▸ **Web document revisions**:
= Beginning of Section =
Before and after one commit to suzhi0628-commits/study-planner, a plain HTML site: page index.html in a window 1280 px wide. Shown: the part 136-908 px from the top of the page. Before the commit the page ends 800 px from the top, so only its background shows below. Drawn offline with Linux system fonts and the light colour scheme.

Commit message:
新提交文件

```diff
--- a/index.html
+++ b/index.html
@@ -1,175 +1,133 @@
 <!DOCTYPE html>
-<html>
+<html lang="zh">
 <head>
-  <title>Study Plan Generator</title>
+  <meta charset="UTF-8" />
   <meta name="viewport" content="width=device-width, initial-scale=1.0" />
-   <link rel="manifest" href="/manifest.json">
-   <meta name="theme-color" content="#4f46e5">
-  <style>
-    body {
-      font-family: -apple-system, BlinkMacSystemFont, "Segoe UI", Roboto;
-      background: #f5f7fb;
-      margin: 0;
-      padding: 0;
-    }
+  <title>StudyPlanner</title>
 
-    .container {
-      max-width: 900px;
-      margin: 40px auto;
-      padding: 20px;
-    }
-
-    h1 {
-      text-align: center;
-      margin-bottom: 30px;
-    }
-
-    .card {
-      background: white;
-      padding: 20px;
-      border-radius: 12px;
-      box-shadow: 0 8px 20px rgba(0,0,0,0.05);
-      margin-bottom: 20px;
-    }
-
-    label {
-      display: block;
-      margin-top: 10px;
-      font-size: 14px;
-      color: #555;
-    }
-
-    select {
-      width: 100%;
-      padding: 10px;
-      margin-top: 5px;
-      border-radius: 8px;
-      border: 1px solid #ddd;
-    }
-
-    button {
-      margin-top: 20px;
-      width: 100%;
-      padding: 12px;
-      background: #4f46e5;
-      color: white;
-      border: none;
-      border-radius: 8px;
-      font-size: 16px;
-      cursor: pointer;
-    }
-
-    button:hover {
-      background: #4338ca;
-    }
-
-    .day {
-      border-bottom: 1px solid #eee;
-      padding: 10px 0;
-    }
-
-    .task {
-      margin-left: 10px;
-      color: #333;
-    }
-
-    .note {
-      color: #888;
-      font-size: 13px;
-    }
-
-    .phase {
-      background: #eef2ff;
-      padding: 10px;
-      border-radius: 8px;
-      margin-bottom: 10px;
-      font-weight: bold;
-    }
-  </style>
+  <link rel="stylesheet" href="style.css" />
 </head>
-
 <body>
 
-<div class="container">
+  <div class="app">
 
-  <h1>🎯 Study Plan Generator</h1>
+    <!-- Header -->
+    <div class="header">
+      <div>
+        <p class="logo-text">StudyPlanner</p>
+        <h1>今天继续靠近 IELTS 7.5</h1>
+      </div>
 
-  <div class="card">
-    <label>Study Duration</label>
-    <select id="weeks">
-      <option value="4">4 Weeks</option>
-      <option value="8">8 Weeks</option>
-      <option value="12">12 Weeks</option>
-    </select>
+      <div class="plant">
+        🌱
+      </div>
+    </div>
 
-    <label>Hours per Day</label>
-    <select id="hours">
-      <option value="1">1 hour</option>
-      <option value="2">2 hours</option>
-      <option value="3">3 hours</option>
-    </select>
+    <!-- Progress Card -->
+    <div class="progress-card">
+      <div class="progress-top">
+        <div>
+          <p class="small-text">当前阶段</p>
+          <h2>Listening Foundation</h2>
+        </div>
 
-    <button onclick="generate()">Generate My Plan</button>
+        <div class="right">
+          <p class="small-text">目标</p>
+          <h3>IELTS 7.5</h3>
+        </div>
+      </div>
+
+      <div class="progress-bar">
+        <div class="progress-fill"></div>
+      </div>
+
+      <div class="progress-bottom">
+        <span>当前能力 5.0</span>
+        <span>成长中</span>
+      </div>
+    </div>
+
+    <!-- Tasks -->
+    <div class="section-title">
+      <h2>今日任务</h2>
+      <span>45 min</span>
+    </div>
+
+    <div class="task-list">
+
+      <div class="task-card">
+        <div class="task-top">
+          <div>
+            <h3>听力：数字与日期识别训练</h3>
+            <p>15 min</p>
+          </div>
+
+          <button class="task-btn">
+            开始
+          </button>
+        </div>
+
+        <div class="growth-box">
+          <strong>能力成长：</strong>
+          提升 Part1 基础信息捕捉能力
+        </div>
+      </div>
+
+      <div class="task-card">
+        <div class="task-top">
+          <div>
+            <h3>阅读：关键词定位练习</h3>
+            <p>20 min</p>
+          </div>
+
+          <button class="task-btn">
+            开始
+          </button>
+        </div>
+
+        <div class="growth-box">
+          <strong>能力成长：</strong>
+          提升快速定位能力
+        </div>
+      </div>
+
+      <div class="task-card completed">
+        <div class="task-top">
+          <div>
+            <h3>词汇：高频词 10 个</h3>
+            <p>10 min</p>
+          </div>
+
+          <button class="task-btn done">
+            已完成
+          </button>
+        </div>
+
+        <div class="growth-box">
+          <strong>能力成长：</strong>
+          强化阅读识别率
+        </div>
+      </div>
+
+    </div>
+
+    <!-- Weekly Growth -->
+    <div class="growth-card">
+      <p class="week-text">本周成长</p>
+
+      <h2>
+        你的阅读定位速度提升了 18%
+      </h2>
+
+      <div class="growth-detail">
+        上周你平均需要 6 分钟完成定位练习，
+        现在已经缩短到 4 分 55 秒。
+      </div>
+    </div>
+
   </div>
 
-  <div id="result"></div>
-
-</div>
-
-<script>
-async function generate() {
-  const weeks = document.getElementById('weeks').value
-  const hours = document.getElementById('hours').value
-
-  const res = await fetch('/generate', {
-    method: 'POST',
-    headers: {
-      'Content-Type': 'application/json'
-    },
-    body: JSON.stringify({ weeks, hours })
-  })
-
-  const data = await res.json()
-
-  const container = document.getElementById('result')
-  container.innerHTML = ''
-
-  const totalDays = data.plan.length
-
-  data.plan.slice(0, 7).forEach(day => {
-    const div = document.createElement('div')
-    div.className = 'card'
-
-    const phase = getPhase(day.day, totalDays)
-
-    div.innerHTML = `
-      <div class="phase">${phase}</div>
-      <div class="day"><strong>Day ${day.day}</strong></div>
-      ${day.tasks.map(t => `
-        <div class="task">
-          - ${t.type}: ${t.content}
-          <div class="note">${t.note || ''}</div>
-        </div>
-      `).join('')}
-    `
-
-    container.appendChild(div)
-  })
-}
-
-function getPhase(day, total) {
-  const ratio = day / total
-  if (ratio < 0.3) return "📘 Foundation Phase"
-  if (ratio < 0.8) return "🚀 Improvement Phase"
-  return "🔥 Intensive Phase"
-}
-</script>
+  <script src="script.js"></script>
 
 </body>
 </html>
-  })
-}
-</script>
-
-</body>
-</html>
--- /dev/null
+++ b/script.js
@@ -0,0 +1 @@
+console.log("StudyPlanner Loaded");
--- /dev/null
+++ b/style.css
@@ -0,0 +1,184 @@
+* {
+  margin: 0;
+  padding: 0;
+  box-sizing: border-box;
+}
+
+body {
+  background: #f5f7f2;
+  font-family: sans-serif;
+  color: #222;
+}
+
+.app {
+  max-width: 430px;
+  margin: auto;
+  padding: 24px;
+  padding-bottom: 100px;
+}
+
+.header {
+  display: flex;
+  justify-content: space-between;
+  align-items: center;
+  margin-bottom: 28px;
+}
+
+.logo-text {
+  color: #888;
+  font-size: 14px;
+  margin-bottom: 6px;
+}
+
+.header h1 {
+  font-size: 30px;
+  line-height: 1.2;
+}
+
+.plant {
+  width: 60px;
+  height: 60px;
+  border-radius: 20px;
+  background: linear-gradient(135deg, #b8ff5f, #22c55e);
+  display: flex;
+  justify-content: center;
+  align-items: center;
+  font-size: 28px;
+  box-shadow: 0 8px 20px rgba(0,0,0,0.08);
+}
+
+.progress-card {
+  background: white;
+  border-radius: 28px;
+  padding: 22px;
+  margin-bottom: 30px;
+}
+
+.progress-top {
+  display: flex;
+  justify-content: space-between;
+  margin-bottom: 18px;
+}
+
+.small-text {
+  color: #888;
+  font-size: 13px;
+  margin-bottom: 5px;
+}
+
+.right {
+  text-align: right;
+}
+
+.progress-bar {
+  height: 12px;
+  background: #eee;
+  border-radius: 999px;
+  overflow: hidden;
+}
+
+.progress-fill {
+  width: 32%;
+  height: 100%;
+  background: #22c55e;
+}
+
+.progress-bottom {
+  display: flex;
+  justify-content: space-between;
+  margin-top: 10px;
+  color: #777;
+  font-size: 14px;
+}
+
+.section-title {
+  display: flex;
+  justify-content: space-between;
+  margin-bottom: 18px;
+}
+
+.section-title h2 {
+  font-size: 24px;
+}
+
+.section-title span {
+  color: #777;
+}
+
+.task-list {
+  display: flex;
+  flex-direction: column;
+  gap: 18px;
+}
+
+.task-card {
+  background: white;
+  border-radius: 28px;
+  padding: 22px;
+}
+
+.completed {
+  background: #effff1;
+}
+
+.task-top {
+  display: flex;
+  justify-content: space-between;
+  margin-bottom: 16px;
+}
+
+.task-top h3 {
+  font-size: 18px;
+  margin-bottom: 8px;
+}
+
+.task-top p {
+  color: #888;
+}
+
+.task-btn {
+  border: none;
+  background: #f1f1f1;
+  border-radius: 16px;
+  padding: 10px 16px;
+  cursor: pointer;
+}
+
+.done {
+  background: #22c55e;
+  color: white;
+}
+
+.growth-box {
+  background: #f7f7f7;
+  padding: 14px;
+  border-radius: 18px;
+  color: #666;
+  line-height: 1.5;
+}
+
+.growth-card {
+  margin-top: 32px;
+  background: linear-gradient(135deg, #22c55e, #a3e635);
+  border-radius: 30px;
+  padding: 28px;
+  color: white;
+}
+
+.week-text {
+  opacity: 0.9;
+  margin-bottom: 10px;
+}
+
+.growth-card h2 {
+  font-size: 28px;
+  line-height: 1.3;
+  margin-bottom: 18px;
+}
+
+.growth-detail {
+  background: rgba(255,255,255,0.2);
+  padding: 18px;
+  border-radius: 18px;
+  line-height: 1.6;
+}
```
= End of Section =
▸ **EXERCISE AIM**: Please copy each line of the records above in which the word "size" can be found.

▸ **EXPECTED ANSWER**:
-      font-size: 14px;
-      font-size: 16px;
-      font-size: 13px;
+  font-size: 14px;
+  font-size: 30px;
+  font-size: 28px;
+  font-size: 13px;
+  font-size: 14px;
+  font-size: 24px;
+  font-size: 18px;
+  font-size: 28px;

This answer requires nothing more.